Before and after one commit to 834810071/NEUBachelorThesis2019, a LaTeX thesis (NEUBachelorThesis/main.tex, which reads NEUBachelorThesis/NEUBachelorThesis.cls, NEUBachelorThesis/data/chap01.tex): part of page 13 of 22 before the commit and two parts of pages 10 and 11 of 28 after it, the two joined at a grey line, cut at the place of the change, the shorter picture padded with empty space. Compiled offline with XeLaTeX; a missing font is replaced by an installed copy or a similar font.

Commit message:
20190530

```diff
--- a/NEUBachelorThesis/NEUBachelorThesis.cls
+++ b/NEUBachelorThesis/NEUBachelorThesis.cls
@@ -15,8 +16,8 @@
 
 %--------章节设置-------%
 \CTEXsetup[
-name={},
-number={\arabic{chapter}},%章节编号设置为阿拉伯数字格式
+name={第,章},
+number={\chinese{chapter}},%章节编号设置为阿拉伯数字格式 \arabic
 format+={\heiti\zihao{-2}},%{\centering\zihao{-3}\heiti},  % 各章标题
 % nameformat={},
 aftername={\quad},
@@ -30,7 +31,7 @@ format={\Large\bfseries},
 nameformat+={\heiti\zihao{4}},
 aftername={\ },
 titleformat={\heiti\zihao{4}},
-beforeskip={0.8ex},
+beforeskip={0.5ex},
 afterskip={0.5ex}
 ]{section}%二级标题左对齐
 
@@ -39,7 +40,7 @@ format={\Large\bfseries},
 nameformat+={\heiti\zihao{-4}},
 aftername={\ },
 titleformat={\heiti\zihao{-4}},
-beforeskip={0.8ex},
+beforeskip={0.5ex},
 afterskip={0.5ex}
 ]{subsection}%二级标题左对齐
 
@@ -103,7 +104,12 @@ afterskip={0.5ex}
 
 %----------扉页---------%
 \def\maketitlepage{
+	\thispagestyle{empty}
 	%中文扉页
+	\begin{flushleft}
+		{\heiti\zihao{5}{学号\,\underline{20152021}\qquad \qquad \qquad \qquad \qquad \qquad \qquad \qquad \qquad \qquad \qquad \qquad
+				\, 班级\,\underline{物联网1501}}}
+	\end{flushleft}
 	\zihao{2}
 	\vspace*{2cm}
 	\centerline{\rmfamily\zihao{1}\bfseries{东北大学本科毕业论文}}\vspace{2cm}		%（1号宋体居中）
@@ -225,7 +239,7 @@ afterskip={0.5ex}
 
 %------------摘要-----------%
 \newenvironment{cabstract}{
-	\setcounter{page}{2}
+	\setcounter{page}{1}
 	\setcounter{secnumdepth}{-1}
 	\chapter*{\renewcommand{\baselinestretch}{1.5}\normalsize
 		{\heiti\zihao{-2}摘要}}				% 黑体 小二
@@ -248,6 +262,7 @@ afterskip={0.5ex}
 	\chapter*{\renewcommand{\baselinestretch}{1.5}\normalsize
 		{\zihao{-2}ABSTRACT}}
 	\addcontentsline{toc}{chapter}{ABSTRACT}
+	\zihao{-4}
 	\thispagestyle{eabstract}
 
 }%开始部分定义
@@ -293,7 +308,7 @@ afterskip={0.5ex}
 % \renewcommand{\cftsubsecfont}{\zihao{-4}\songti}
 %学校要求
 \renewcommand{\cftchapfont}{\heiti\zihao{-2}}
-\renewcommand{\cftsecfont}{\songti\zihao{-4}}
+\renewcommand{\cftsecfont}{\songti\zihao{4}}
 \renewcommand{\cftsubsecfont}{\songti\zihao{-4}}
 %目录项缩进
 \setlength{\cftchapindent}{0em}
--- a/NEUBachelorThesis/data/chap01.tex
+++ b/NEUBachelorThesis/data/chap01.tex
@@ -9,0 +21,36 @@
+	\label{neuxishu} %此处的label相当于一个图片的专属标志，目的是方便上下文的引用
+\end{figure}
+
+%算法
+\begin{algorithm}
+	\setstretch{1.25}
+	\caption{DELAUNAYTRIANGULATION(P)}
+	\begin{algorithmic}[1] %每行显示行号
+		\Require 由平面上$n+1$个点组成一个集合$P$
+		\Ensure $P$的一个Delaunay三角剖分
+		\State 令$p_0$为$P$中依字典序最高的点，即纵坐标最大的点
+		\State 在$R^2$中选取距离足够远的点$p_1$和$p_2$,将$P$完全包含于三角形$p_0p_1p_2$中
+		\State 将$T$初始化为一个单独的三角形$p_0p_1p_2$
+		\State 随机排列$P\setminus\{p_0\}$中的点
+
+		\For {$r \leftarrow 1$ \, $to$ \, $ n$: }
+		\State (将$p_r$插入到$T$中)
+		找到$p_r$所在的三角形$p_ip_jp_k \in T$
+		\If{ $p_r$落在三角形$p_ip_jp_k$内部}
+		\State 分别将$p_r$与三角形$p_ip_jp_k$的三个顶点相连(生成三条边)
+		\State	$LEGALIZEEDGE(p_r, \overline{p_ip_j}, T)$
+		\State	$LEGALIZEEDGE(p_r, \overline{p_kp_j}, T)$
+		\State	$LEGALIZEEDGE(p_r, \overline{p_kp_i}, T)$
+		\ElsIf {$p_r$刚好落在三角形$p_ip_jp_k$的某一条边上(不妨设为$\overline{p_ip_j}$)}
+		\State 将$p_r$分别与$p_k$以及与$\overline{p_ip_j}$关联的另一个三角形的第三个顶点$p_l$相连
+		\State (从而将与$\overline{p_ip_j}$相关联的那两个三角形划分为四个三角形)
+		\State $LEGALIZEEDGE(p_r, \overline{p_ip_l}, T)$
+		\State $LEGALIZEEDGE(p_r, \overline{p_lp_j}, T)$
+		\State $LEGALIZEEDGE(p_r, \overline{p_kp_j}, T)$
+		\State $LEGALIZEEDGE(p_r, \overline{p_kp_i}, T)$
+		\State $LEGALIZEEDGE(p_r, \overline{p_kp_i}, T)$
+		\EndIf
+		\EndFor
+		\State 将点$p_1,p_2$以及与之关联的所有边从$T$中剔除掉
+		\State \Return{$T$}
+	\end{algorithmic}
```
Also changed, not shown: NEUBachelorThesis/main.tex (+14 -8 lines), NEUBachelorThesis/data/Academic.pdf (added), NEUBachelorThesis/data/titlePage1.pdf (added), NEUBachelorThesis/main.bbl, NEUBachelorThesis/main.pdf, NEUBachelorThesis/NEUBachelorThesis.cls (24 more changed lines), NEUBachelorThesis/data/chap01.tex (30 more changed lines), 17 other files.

▶ **WHAT THE TASK ASKS**
Repeat the entries word for word. Skip none of them.

▶ **RESULT OF THE TASK**
Before and after one commit to 834810071/NEUBachelorThesis2019, a LaTeX thesis (NEUBachelorThesis/main.tex, which reads NEUBachelorThesis/NEUBachelorThesis.cls, NEUBachelorThesis/data/chap01.tex): part of page 13 of 22 before the commit and two parts of pages 10 and 11 of 28 after it, the two joined at a grey line, cut at the place of the change, the shorter picture padded with empty space. Compiled offline with XeLaTeX; a missing font is replaced by an installed copy or a similar font.

Commit message:
20190530

```diff
--- a/NEUBachelorThesis/NEUBachelorThesis.cls
+++ b/NEUBachelorThesis/NEUBachelorThesis.cls
@@ -15,8 +16,8 @@
 
 %--------章节设置-------%
 \CTEXsetup[
-name={},
-number={\arabic{chapter}},%章节编号设置为阿拉伯数字格式
+name={第,章},
+number={\chinese{chapter}},%章节编号设置为阿拉伯数字格式 \arabic
 format+={\heiti\zihao{-2}},%{\centering\zihao{-3}\heiti},  % 各章标题
 % nameformat={},
 aftername={\quad},
@@ -30,7 +31,7 @@ format={\Large\bfseries},
 nameformat+={\heiti\zihao{4}},
 aftername={\ },
 titleformat={\heiti\zihao{4}},
-beforeskip={0.8ex},
+beforeskip={0.5ex},
 afterskip={0.5ex}
 ]{section}%二级标题左对齐
 
@@ -39,7 +40,7 @@ format={\Large\bfseries},
 nameformat+={\heiti\zihao{-4}},
 aftername={\ },
 titleformat={\heiti\zihao{-4}},
-beforeskip={0.8ex},
+beforeskip={0.5ex},
 afterskip={0.5ex}
 ]{subsection}%二级标题左对齐
 
@@ -103,7 +104,12 @@ afterskip={0.5ex}
 
 %----------扉页---------%
 \def\maketitlepage{
+	\thispagestyle{empty}
 	%中文扉页
+	\begin{flushleft}
+		{\heiti\zihao{5}{学号\,\underline{20152021}\qquad \qquad \qquad \qquad \qquad \qquad \qquad \qquad \qquad \qquad \qquad \qquad
+				\, 班级\,\underline{物联网1501}}}
+	\end{flushleft}
 	\zihao{2}
 	\vspace*{2cm}
 	\centerline{\rmfamily\zihao{1}\bfseries{东北大学本科毕业论文}}\vspace{2cm}		%（1号宋体居中）
@@ -225,7 +239,7 @@ afterskip={0.5ex}
 
 %------------摘要-----------%
 \newenvironment{cabstract}{
-	\setcounter{page}{2}
+	\setcounter{page}{1}
 	\setcounter{secnumdepth}{-1}
 	\chapter*{\renewcommand{\baselinestretch}{1.5}\normalsize
 		{\heiti\zihao{-2}摘要}}				% 黑体 小二
@@ -248,6 +262,7 @@ afterskip={0.5ex}
 	\chapter*{\renewcommand{\baselinestretch}{1.5}\normalsize
 		{\zihao{-2}ABSTRACT}}
 	\addcontentsline{toc}{chapter}{ABSTRACT}
+	\zihao{-4}
 	\thispagestyle{eabstract}
 
 }%开始部分定义
@@ -293,7 +308,7 @@ afterskip={0.5ex}
 % \renewcommand{\cftsubsecfont}{\zihao{-4}\songti}
 %学校要求
 \renewcommand{\cftchapfont}{\heiti\zihao{-2}}
-\renewcommand{\cftsecfont}{\songti\zihao{-4}}
+\renewcommand{\cftsecfont}{\songti\zihao{4}}
 \renewcommand{\cftsubsecfont}{\songti\zihao{-4}}
 %目录项缩进
 \setlength{\cftchapindent}{0em}
--- a/NEUBachelorThesis/data/chap01.tex
+++ b/NEUBachelorThesis/data/chap01.tex
@@ -9,0 +21,36 @@
+	\label{neuxishu} %此处的label相当于一个图片的专属标志，目的是方便上下文的引用
+\end{figure}
+
+%算法
+\begin{algorithm}
+	\setstretch{1.25}
+	\caption{DELAUNAYTRIANGULATION(P)}
+	\begin{algorithmic}[1] %每行显示行号
+		\Require 由平面上$n+1$个点组成一个集合$P$
+		\Ensure $P$的一个Delaunay三角剖分
+		\State 令$p_0$为$P$中依字典序最高的点，即纵坐标最大的点
+		\State 在$R^2$中选取距离足够远的点$p_1$和$p_2$,将$P$完全包含于三角形$p_0p_1p_2$中
+		\State 将$T$初始化为一个单独的三角形$p_0p_1p_2$
+		\State 随机排列$P\setminus\{p_0\}$中的点
+
+		\For {$r \leftarrow 1$ \, $to$ \, $ n$: }
+		\State (将$p_r$插入到$T$中)
+		找到$p_r$所在的三角形$p_ip_jp_k \in T$
+		\If{ $p_r$落在三角形$p_ip_jp_k$内部}
+		\State 分别将$p_r$与三角形$p_ip_jp_k$的三个顶点相连(生成三条边)
+		\State	$LEGALIZEEDGE(p_r, \overline{p_ip_j}, T)$
+		\State	$LEGALIZEEDGE(p_r, \overline{p_kp_j}, T)$
+		\State	$LEGALIZEEDGE(p_r, \overline{p_kp_i}, T)$
+		\ElsIf {$p_r$刚好落在三角形$p_ip_jp_k$的某一条边上(不妨设为$\overline{p_ip_j}$)}
+		\State 将$p_r$分别与$p_k$以及与$\overline{p_ip_j}$关联的另一个三角形的第三个顶点$p_l$相连
+		\State (从而将与$\overline{p_ip_j}$相关联的那两个三角形划分为四个三角形)
+		\State $LEGALIZEEDGE(p_r, \overline{p_ip_l}, T)$
+		\State $LEGALIZEEDGE(p_r, \overline{p_lp_j}, T)$
+		\State $LEGALIZEEDGE(p_r, \overline{p_kp_j}, T)$
+		\State $LEGALIZEEDGE(p_r, \overline{p_kp_i}, T)$
+		\State $LEGALIZEEDGE(p_r, \overline{p_kp_i}, T)$
+		\EndIf
+		\EndFor
+		\State 将点$p_1,p_2$以及与之关联的所有边从$T$中剔除掉
+		\State \Return{$T$}
+	\end{algorithmic}
```
Also changed, not shown: NEUBachelorThesis/main.tex (+14 -8 lines), NEUBachelorThesis/data/Academic.pdf (added), NEUBachelorThesis/data/titlePage1.pdf (added), NEUBachelorThesis/main.bbl, NEUBachelorThesis/main.pdf, NEUBachelorThesis/NEUBachelorThesis.cls (24 more changed lines), NEUBachelorThesis/data/chap01.tex (30 more changed lines), 17 other files.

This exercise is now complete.